Downtown Dodge City is changing. It has a ways to go before it rivals everyone’s favorite model of Greenville, South Carolina, but it has potential and what lots of people would call good bones. Two new establishments are coming to town, a microbrewery called Dodge City Brewing Company, which Jim will undoubtedly write about, will be built on the still-empty lot on Third Avenue, a quick turn out of the Boot Hill Museum. This would count under #11 as one of Jim’s signs of comeback towns: the local microbrewery. Already arrived is the Boot Hill Distillery, which Jim will also undoubtedly write about. The ambitious renovation of the former Municipal Building is nearly finished, and we took a tour of the gleaming distilling room and tasted a few of the spirits.
Wyatt Earp Boulevard, as the stretch of Route 50 is called in town, runs east-west through Dodge. As with most of the towns around this area of Southwest Kansas, the big old grain elevators dominate the skyline. The original Atchison, Topeka, and Santa Fe rail line runs alongside the silos, and you can hear Amtrak’s Southwest Chief whistle through a few times a day. Less charming is the row of fast food stops for hungry tourists—KFC, McDonald’s, Arby’s, Burger King, Subway, Sonic, Taco Bell, and the most strategically-located Applebee’s. So far, only a few local eateries have popped up to compete with these. The Second Avenue Lunch has great sandwiches and salads, and Cup of Jo-Nes coffeehouse is on Wyatt Earp, in a small bungalow with lots of Dodge City memorabilia and oilcloth-covered tablecloths.
For big appetites, there are a number of steak houses. How can there not be? The meatpacking plants are the lifeblood of the town. “We don’t like to be known as the meatpacking capital,” one resident told me, but everyone also agrees that without the plants, there would be no town. You easily see the plants from the air over Dodge City, but on the ground, you have to drive around a bit looking for them. They are not obvious. We asked around about the best places to eat the local beef, and consensus was easy: Casey’s Cowtown. It is near the source, less than a mile and a half from National Beef. Mike Casey was schmoozing among the tables, and he proudly showed us his shrine to Willie Nelson, who stopped by on his roadtrips.

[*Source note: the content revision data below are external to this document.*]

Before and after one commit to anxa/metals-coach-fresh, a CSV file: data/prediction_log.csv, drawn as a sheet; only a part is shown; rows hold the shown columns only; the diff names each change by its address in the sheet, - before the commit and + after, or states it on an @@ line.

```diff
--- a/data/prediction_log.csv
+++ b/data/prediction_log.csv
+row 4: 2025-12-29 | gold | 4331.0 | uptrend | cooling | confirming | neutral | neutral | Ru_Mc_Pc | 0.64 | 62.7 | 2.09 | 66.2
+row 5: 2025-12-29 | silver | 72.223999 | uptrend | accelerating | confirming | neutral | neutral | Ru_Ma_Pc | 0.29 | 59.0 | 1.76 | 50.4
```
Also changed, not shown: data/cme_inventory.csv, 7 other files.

And while we’re on food, we shopped where everyone pointed us, Tianguis grocery and meat market, which had the most precisely-appointed shelving I’ve ever seen in my many decades of grocery shopping. It was described as the place to buy meat in town, but since we were only temporary hotel-residents of Dodge, we settled instead for the longlife homemade beef jerky, which I buy all over the country and keep in the plane for the times when the best lunch we’re likely to find during a long day of flying will come from a vending machine.
And I really drew the short straw one day when Jim and I split up our reporting visit. He went to a tortilla factory. I can’t remember where I went instead, but I can tell you what he said that I missed: the best tortillas that he—a Southern California-raised guy who knows—had ever tasted, tongue-burning hot off the griddle.

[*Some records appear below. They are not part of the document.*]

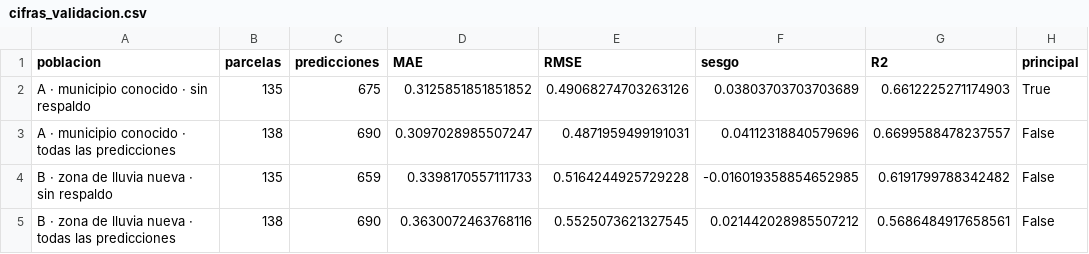
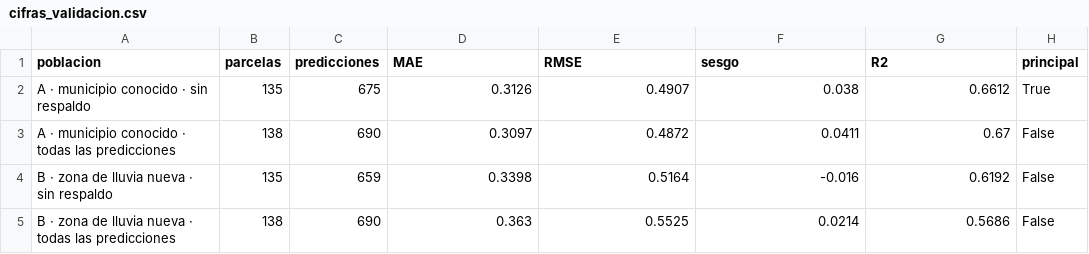
Before and after one commit to danielalira20/AgroCebada-2026, a CSV file: registro/t17/cifras_validacion.csv, drawn as a sheet.

```diff
--- a/registro/t17/cifras_validacion.csv
+++ b/registro/t17/cifras_validacion.csv
@@ -1,5 +1,5 @@
 poblacion,parcelas,predicciones,MAE,RMSE,sesgo,R2,principal
-A · municipio conocido · sin respaldo,135,675,0.3125851851851852,0.49068274703263126,0.03803703703703689,0.6612225271174903,True
-A · municipio conocido · todas las predicciones,138,690,0.3097028985507247,0.4871959499191031,0.04112318840579696,0.6699588478237557,False
-B · zona de lluvia nueva · sin respaldo,135,659,0.3398170557111733,0.5164244925729228,-0.016019358854652985,0.6191799788342482,False
-B · zona de lluvia nueva · todas las predicciones,138,690,0.3630072463768116,0.5525073621327545,0.021442028985507212,0.5686484917658561,False
+A · municipio conocido · sin respaldo,135,675,0.3126,0.4907,0.038,0.6612,True
+A · municipio conocido · todas las predicciones,138,690,0.3097,0.4872,0.0411,0.67,False
+B · zona de lluvia nueva · sin respaldo,135,659,0.3398,0.5164,-0.016,0.6192,False
+B · zona de lluvia nueva · todas las predicciones,138,690,0.363,0.5525,0.0214,0.5686,False
```
Also changed, not shown: registro/t17/cifras_municipios.csv, registro/t17/cifras_parcelas.csv, 2 other files.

Turning the page in Dodge City, next up are some of the places and experiences that make it a great place to live.